(Source data)
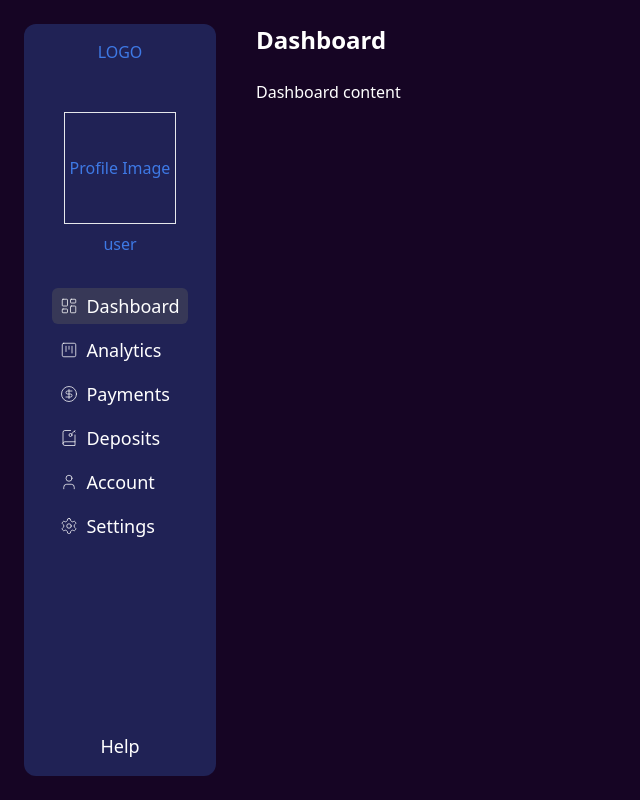
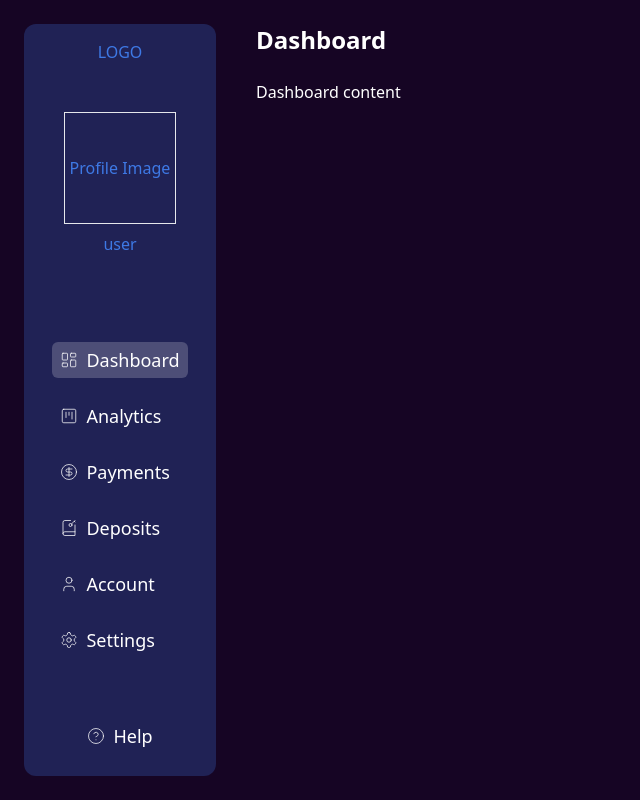
Before and after one commit to Hack-Weekly/lavender-snake-banking, a React (Vite) app in the folder frontend/: page /dashboard in a window 1280 px wide. Shown: the whole page, without its empty margins (0-640 px from the left). Built offline with nearby package versions, Linux system fonts and the light colour scheme.

Commit message:
Made Frontend a little bit prettier

```diff
--- a/frontend/src/components/dashboard-layout-components/LeftSideBar.jsx
+++ b/frontend/src/components/dashboard-layout-components/LeftSideBar.jsx
@@ -1,5 +1,6 @@
-import { NavLink } from "react-router-dom";
-import { navOptions } from "../../constants/navOptions";
+import {NavLink} from "react-router-dom";
+import {navOptions} from "../../constants/navOptions";
+import {HelpCircle} from "lucide-react";
 
 const LeftSideBar = () => {
     return (
@@ -8,21 +9,26 @@ const LeftSideBar = () => {
             <div className="h-28 flex items-center justify-center border mx-6 mt-12 mb-2">
                 Profile Image
             </div>
+
             <div className="text-center">user</div>
-      <nav className="mt-8 flex flex-col items-center flex-auto">
+
+            <div className="py-10"></div>
+
+            <nav className="flex flex-col items-center flex-auto">
                 <ul className="flex flex-col gap-2 text-lg text-lightest">
                     {navOptions.map((navOption) => {
                         return (
                             <li key={navOption.name}>
                                 <NavLink
                                     to={navOption.path}
-                  className={({ isActive }) =>
-                    `flex items-center gap-2 px-2 py-1 rounded-md ${
-                      isActive ? "bg-grey/40" : ""
+                                    className={({isActive}) =>
+                                        `flex items-center gap-2 px-2 py-1 rounded-md my-1.5 transition-colors hover:bg-gradient-to-r from-[#3E79E5] to-[#01B8E3] hover:text-transparent hover:bg-clip-text hover:bg-clip-icon duration-150  ${
+                                            isActive ? "text-white bg-white/20 " : ""
                                         }`
                                     }
                                 >
-                  <navOption.icon size={18} strokeWidth={1} /> {navOption.name}
+                                    <navOption.icon size={18} strokeWidth={1}/>
+                                    {navOption.name}
                                 </NavLink>
                             </li>
                         );
@@ -30,7 +36,19 @@ const LeftSideBar = () => {
                 </ul>
 
                 <ul className="text-lg text-lightest mt-auto">
-          <li>Help</li>
+                    <li>
+                        <NavLink
+                            to={"./home"}
+                            className={({isActive}) =>
+                                `flex items-center gap-2 px-2 py-1 rounded-md my-1.5 transition-colors hover:bg-gradient-to-r from-[#3E79E5] to-[#01B8E3] hover:text-transparent hover:bg-clip-text hover:bg-clip-icon duration-150  ${
+                                    isActive ? "text-white bg-white/20 " : ""
+                                }`
+                            }
+                        >
+                            <HelpCircle size={18} strokeWidth={1}/>
+                            {"Help"}
+                        </NavLink>
+                    </li>
                 </ul>
             </nav>
         </div>
```
Lines whose indentation alone changed are shown as unchanged.
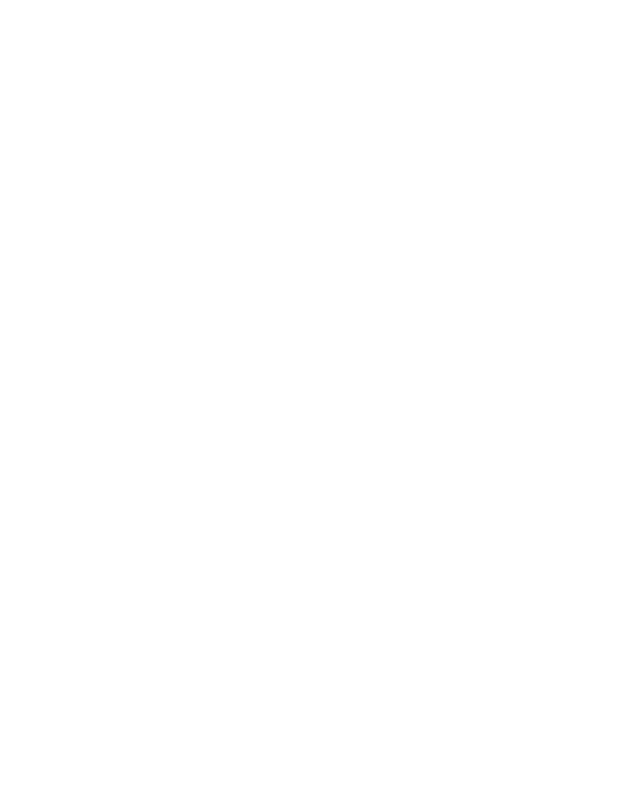
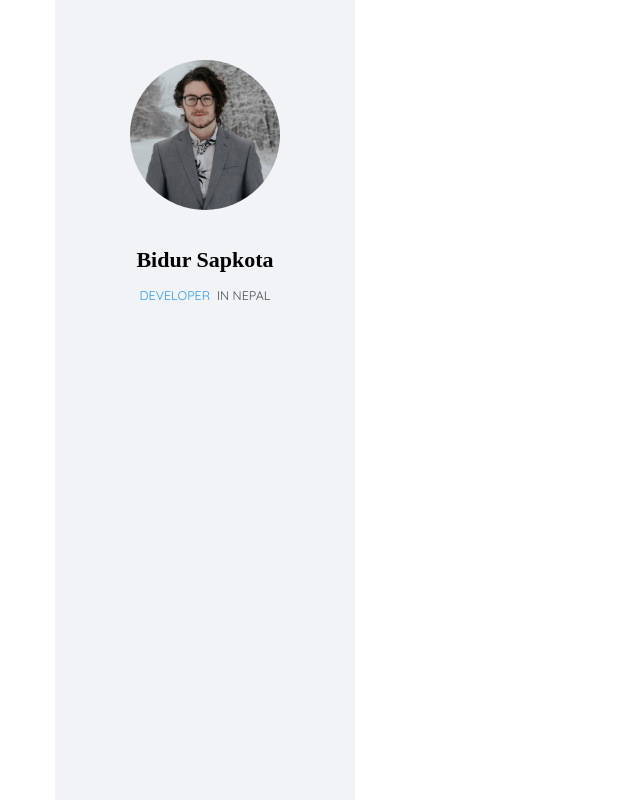
Before and after one commit to bidursapkota00/jackson, a plain HTML site: page index.html in a window 1280 px wide. Shown: the whole page, without its empty margins (0-640 px from the left). Drawn offline with Linux system fonts and the light colour scheme; a web font is replaced by a local one.

Commit message:
sidebar photo section

```diff
--- a/css/globals.css
+++ b/css/globals.css
@@ -75,8 +75,72 @@ body {
     transform: translateY(-50%) rotate(-45deg);
 }
 
+.sidebar__content {
+    width: 300px;
+    height: 100vh;
+    z-index: 40;
+    overflow-y: scroll;
+    background: #f2f3f7;
+    position: fixed;
+    top: 0;
+    left: -300px;
+    transition: all 500ms ease;
+}
+
+.sidebar__content__open {
+    left: 0;
+}
+
+.sidebar__photo__section {
+    margin-top: 60px;
+    display: flex;
+    flex-direction: column;
+    align-items: center;
+}
+
+.sidebar__img {
+    border-radius: 100%;
+    margin-bottom: 30px;
+    width: 150px;
+    height: 150px;
+    object-fit: cover;
+}
+
+.sidebar__name {
+    all: unset;
+    font-family: 'Playfair', serif;
+    font-size: 22px;
+    font-weight: bold;
+    color: #000;
+    margin-bottom: 7.5px;
+    text-transform: capitalize;
+}
+
+.sidebar__job {
+    all: unset;
+    font-family: 'Quicksand', sans-serif;
+    font-size: 12.5px;
+    line-height: 17.5px;
+    color: #2c98f0;
+    text-transform: uppercase;
+}
+
+.sidebar__country {
+    color: rgba(0, 0, 0, 0.7);
+}
+
 @media (min-width: 1024px) {
     .sidebar__hamburger__section {
         display: none;
     }
+
+    .sidebar__content {
+        left: 0;
+    }
 }
+
+@media (min-width: 1170px) {
+    .sidebar__content {
+        left: calc((100% - 1170px) / 2);
+    }
+}
--- a/index.html
+++ b/index.html
@@ -28,6 +28,21 @@
             </div>
         </div>
 
+        <div class="sidebar__content">
+            <div class="sidebar__photo__section">
+                <img class="sidebar__img" src="public/images/about.jpg" alt="Profile" />
+                <h2 class="sidebar__name">
+                    Bidur Sapkota
+                </h2>
+                <h3 class="sidebar__job">
+                    Developer
+                    <span class="sidebar__country">
+                        &nbsp;in&nbsp;Nepal
+                    </span>
+                </h3>
+            </div>
+
+        </div>
     </div>
 
     <script src="js/sidebar.js"></script>
--- a/js/sidebar.js
+++ b/js/sidebar.js
@@ -1,6 +1,7 @@
 const hamburgerSection = document.getElementById('hamburger');  // Main container of hamburger section
 const hamburgerLines = document.getElementsByClassName("hamburger__lines__section")[0];  // Container of Lines
 const hamburgerLine = document.getElementsByClassName("hamburger__line"); // Array of Lines
+const sidebarContent = document.getElementsByClassName("sidebar__content")[0];
 
 hamburgerLines.addEventListener('click', function () {
     hamburgerSection.classList.toggle('sidebar__hamburger__translate');
@@ -9,4 +10,5 @@ hamburgerLines.addEventListener('click', function () {
         i == 2 && hamburgerLine[i].classList.toggle('hamburger__line3__onhover')
         hamburgerLine[i].classList.toggle('hamburger__line__cross')
     }
+    sidebarContent.classList.toggle('sidebar__content__open')
 });
```
Also changed, not shown: public/images/about.jpg (added), public/images/blog-1.jpg (added), public/images/blog-2.jpg (added), public/images/blog-3.jpg (added), public/images/cover_bg_1.jpg (added), public/images/img-1.jpg (added), public/images/img-2.jpg (added), public/images/img-3.jpg (added), public/images/img-4.jpg (added), public/images/img-5.jpg (added), public/images/img-6.jpg (added), public/images/img_bg_1.jpg (added), public/images/img_bg_2.jpg (added).
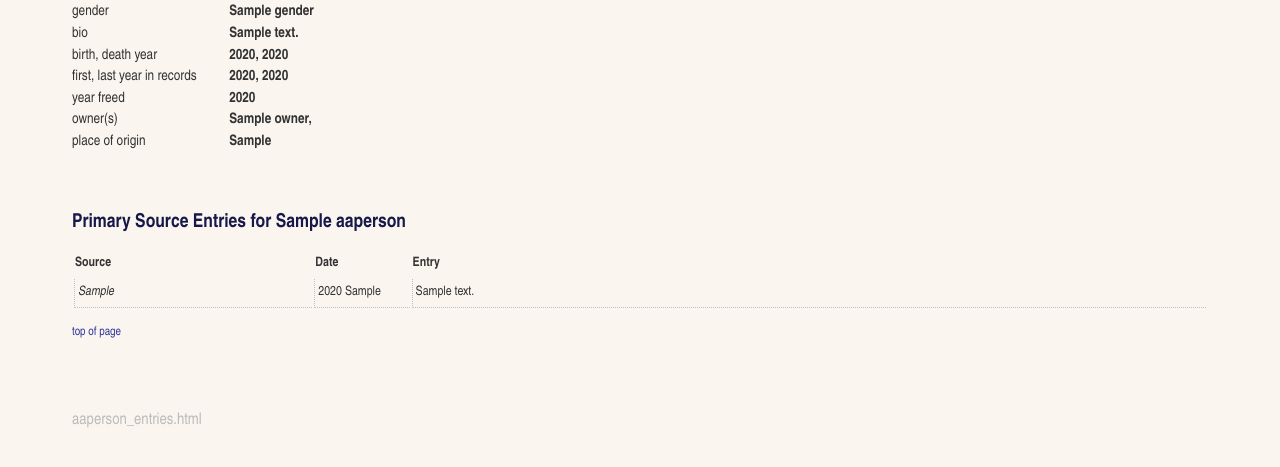
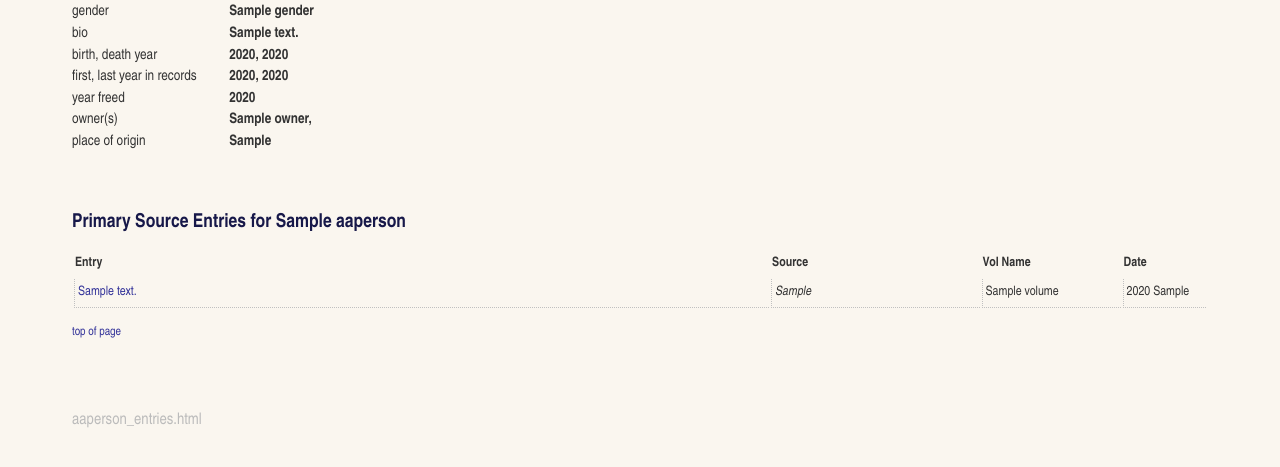
Before and after one commit to DigitalGizmo/aane_project, a Django app: template aane/templates/people/aaperson_entries.html in a window 1280 px wide. Shown: the part 253-720 px from the top of the page. Run offline with Django 3.2, Linux system fonts and the light colour scheme; the template is opened without the code that fills it: most values are stand-ins (such as "Sample title", 1, 10 or a date in 2020).

Commit message:
add links, sort to entries by person

```diff
--- a/aane/sources/models.py
+++ b/aane/sources/models.py
@@ -189,7 +189,8 @@ class SourceEntry(models.Model):
         help_text='Image Status')
 
     class Meta:
-        ordering = ['low_year', 'low_month', 'low_day']
+        ordering = ['primary_source', 'volume', 'low_year',
+        'low_month', 'low_day']
 
     @property
     def aa_person(self):
--- a/aane/templates/people/aaperson_entries.html
+++ b/aane/templates/people/aaperson_entries.html
@@ -39,18 +39,31 @@
 	</dl>
 	<br clear="left" />
 	<h2>Primary Source Entries for {{ aaperson.name|safe }}</h2>
+
+
+	{% comment %} {% for source in aaperson.person_entries %}
+		list of sources
+	{% endfor %} {% endcomment %}
+
+
 	<table>
 		<tr>
-			<th>Source</th><th>Date</th><th>Entry</th>
+			<th>Entry</th>
+			<th>Source</th>
+			<th>Vol Name</th>
+			<th>Date</th>
 		</tr>
 		{% for entry in aaperson.person_entries %}
 		<tr>
+			<td class="xlrg">
+				<a href="/sources/entry/{{entry.id}}/">{{ entry.entry_text|safe }}</a>
+			</td>
 			<td class="medlrg"><em>{{ entry.primary_source }}</em></td>
+			<td class="medplus">{{ entry.volume.title }}</td>
 			<td class="med">{% firstof entry.low_year "--" %}
 			{% if entry.low_month %} {{ entry.get_low_month_display }}{% endif %}
 			{% if entry.low_day %} {{ entry.low_day }}{% endif %}
 			</td>
-			<td class="xlrg">{{ entry.entry_text|safe }}</td>
 		</tr>
 		{% endfor %}
 	</table>
--- a/aane/templates/sources/source_detail.html
+++ b/aane/templates/sources/source_detail.html
@@ -50,9 +50,7 @@
 			{% if entry.low_month %} {{ entry.get_low_month_display }}{% endif %}
 			{% if entry.low_day %} {{ entry.low_day }}{% endif %}
 			</td>
-			<td class="medplus">
-				{{ entry.volume.title }}
-			</td>
+			<td class="medplus">{{ entry.volume.title }}</td>
 			<td class="sm">
 				{{ entry.pvma_call_num }}
 			</td>
```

TASK OBJECTIVE »
A single number is the reply: the count of lines in the entries above that have the word "import".

RESPONSE FOR THIS EXERCISE »
5